The developers I work with recently completed the development and testing efforts needed to flip a production database over to a current compatibility level (from
100 previously). With that came the move to the “new"It’s six years old, but we’re still calling it “new” Cardinality Estimator. While things generally went well, there were a few queries that didn’t play as nicely with the new CE.
While I have an industry-leading SQL Server monitoring suite watching my servers 24/7, it doesn’t capture full details for everything - by design. But something nudged me today to look in Query Store just to check up on things. I’ve had Query Store enabled for a few months, but haven’t really looked at it on a regular basis. Like Extended Events, it’s a constant entry on my “gotta read up on this stuff” list.
I apologize for the low number and quality of screenshots in this post. As noted above, I didn’t plan to write this at all. I didn’t do a good job of capturing things as they were discovered. But I think you’ll get the gist.
What I Found
My first (and last) stop was the Regressed Queries report, where I found a few stored procedures which had increased significantly in CPU consumption over the past couple days. What you’re seeing here isn’t what I saw at the beginning of the day. The selected procedure (in green) was one notch over to the left, and stood well above all other regressed queries.
Aside: Can we talk for a moment about how easy Microsoft makes it to share screenshots like this, because there’s no sensitive information, no object names, nothing at all to worry about? I keep looking for something that I need to redact but it’s clean!
Looking closer, this procedure had definitely increased in runtime - from sub-10ms to over 100ms! Definitely not enough for my monitoring tools to capture as a “long-running query”, but Query Store sure noticed. In terms of raw clock time, it’s still a pretty quick query. But what my monitoring suite did pick up is that this procedure runs over 100 times every minute. That means that the extra 90ms or so is going to add up in a big hurry.

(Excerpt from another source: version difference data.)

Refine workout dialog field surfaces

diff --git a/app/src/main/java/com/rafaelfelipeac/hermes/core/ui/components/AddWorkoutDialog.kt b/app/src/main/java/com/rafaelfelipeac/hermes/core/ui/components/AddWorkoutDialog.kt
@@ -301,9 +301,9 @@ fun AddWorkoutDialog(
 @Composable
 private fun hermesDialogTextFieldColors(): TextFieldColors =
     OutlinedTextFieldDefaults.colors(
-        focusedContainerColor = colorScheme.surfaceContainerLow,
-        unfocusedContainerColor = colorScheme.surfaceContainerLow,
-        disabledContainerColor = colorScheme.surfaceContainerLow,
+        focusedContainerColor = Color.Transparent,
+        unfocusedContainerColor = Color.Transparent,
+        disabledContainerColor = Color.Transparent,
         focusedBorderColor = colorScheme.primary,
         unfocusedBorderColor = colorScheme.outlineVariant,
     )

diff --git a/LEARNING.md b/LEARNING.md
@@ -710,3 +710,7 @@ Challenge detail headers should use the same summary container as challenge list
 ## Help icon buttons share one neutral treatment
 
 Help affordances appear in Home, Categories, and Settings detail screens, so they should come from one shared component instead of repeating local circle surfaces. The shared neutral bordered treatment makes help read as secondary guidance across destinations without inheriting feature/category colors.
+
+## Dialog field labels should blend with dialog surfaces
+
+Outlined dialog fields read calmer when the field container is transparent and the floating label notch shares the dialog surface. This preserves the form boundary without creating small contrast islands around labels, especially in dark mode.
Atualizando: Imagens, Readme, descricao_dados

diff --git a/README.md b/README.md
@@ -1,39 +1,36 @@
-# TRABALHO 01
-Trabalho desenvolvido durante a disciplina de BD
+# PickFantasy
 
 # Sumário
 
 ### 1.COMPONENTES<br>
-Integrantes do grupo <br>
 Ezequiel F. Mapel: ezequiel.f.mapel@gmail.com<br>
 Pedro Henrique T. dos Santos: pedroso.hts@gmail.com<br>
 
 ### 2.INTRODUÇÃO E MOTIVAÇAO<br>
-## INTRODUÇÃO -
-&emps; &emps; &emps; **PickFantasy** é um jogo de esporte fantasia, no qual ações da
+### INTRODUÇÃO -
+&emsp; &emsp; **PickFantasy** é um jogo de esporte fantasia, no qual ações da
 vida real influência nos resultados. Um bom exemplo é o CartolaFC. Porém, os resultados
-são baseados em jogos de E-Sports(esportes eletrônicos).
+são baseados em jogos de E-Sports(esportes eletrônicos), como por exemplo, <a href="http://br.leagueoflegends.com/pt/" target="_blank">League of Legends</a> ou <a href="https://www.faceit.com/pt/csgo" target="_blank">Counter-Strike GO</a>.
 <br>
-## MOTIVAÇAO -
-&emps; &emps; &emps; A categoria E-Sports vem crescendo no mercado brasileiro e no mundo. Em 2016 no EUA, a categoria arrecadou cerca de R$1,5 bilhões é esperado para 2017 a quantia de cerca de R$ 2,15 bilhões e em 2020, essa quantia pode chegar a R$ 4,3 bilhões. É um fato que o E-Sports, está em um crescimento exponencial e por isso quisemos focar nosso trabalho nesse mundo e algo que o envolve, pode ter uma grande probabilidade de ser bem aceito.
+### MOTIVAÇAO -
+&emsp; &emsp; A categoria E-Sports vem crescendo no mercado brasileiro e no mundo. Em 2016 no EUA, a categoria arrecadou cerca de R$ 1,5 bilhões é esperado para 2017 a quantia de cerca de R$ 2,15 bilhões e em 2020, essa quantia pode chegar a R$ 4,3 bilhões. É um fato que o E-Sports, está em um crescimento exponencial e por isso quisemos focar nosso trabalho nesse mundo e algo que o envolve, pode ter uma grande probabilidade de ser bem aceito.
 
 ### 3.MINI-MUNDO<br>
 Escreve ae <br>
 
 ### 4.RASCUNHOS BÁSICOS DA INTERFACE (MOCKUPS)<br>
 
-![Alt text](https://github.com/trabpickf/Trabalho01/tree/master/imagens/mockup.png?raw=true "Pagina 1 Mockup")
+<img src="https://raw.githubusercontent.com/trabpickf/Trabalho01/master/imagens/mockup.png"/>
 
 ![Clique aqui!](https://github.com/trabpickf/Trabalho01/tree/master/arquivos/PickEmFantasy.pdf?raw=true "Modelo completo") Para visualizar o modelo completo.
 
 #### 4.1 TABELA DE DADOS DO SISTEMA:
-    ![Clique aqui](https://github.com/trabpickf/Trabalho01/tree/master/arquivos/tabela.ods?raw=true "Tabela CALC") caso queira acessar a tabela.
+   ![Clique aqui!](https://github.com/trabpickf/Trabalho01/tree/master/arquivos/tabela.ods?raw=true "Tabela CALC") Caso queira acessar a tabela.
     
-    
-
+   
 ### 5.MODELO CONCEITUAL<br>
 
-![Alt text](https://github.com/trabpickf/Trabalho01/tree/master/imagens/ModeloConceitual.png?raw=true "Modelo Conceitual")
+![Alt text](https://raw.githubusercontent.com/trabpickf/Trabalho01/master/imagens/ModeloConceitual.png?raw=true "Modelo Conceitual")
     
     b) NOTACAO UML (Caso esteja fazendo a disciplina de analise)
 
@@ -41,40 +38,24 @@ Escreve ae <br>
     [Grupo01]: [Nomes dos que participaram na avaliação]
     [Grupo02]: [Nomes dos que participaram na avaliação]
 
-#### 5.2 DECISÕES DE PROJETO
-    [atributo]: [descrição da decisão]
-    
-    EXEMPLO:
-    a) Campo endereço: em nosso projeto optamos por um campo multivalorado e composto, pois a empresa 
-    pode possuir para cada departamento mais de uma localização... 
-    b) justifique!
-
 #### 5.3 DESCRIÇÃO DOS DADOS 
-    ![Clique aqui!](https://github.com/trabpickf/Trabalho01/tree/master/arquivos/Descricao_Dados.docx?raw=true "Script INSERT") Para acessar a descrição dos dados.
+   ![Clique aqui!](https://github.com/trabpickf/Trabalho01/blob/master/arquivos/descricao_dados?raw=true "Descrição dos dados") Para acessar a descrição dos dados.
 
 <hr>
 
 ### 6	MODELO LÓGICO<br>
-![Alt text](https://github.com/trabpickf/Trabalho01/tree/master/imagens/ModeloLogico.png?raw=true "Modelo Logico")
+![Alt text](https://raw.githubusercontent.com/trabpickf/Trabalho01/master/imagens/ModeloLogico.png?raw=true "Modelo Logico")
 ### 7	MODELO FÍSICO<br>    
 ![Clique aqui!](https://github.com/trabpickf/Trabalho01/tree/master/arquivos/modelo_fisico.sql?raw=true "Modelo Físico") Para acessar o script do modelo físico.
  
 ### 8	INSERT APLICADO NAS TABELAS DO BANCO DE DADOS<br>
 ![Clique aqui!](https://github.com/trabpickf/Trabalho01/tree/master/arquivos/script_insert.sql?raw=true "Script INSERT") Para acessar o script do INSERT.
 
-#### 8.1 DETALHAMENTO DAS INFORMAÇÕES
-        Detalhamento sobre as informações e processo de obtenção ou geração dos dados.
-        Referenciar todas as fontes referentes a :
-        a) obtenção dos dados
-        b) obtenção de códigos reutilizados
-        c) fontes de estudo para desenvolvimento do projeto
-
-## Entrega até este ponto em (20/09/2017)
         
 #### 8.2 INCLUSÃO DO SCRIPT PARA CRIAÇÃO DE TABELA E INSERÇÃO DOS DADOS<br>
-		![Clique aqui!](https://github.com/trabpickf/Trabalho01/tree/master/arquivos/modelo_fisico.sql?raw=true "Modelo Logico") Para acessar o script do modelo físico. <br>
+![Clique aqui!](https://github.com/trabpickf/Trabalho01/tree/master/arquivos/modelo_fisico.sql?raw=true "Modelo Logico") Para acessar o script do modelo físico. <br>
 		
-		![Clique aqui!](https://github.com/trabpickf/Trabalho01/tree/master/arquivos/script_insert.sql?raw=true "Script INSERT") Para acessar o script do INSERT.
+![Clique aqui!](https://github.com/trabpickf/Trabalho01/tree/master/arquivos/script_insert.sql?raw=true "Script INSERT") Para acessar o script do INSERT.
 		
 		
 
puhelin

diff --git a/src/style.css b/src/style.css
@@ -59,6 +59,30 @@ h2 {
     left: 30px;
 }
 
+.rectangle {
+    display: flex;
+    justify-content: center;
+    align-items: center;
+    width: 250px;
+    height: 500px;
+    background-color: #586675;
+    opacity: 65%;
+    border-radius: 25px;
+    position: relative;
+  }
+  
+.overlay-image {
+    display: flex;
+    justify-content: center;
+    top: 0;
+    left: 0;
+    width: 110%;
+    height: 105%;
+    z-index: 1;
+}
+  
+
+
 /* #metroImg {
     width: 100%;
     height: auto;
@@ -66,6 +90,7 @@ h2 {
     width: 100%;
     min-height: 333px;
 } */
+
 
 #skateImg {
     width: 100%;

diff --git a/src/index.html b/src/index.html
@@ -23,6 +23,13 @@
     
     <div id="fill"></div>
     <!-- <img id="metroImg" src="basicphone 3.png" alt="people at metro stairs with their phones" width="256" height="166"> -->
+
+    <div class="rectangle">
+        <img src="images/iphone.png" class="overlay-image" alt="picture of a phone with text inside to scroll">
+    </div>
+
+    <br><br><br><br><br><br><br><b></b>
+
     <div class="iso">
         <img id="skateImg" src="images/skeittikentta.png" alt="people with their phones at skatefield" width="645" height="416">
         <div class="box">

When did this regression start? Let’s look at the daily runtime averages & plans for this procedure.
Can you guess when we made the compatibility level change in the database?
Looking closer at the two types of query plans, I saw that the “good” one was using an index seek, while the “bad” performed a full scan of that same table. I told Query Store to force that plan from last week, and things seem to be settling down a bit.
We’ve Come a Long Way
In a previous job, we had to use plan guides to nudge SQL Server in the right direction for executing some queries in a particular way. Query Store is less invasive, easier to implement, and much easier to visualize and explain what you’re seeing and how to get back to a good query plan.
This was a pretty basic and probably naive usage of Query Store. And I do need to check back in on things and make sure that there is a measurable improvement coming from forcing this plan. It’s quite possible that I did something completely wrong! I’ll have to settle in with Erin’s many blog posts on Query Store, and probably pick up Tracy’s book as well.
As was mentioned in the tweets above, this is only a temporary solution! I’m just buying some time while we investigate the stored procedure and its usage.
I spent a few additional minutes with a member of the development team to investigate where and how this procedure is used. We found that it runs on quite a few page loads. Do we need to be doing it so frequently? Can we cache the results at the application layer? Do we even understand the logic buried in the view that’s at the core of the index seek/table scan “toggle”? Is that needed? Can it be done better? Do we need to adjust indexes? Questions to answer another day. When we get those addressed, we’ll remove the forced plan.
But for now, let’s talk about that chocolate…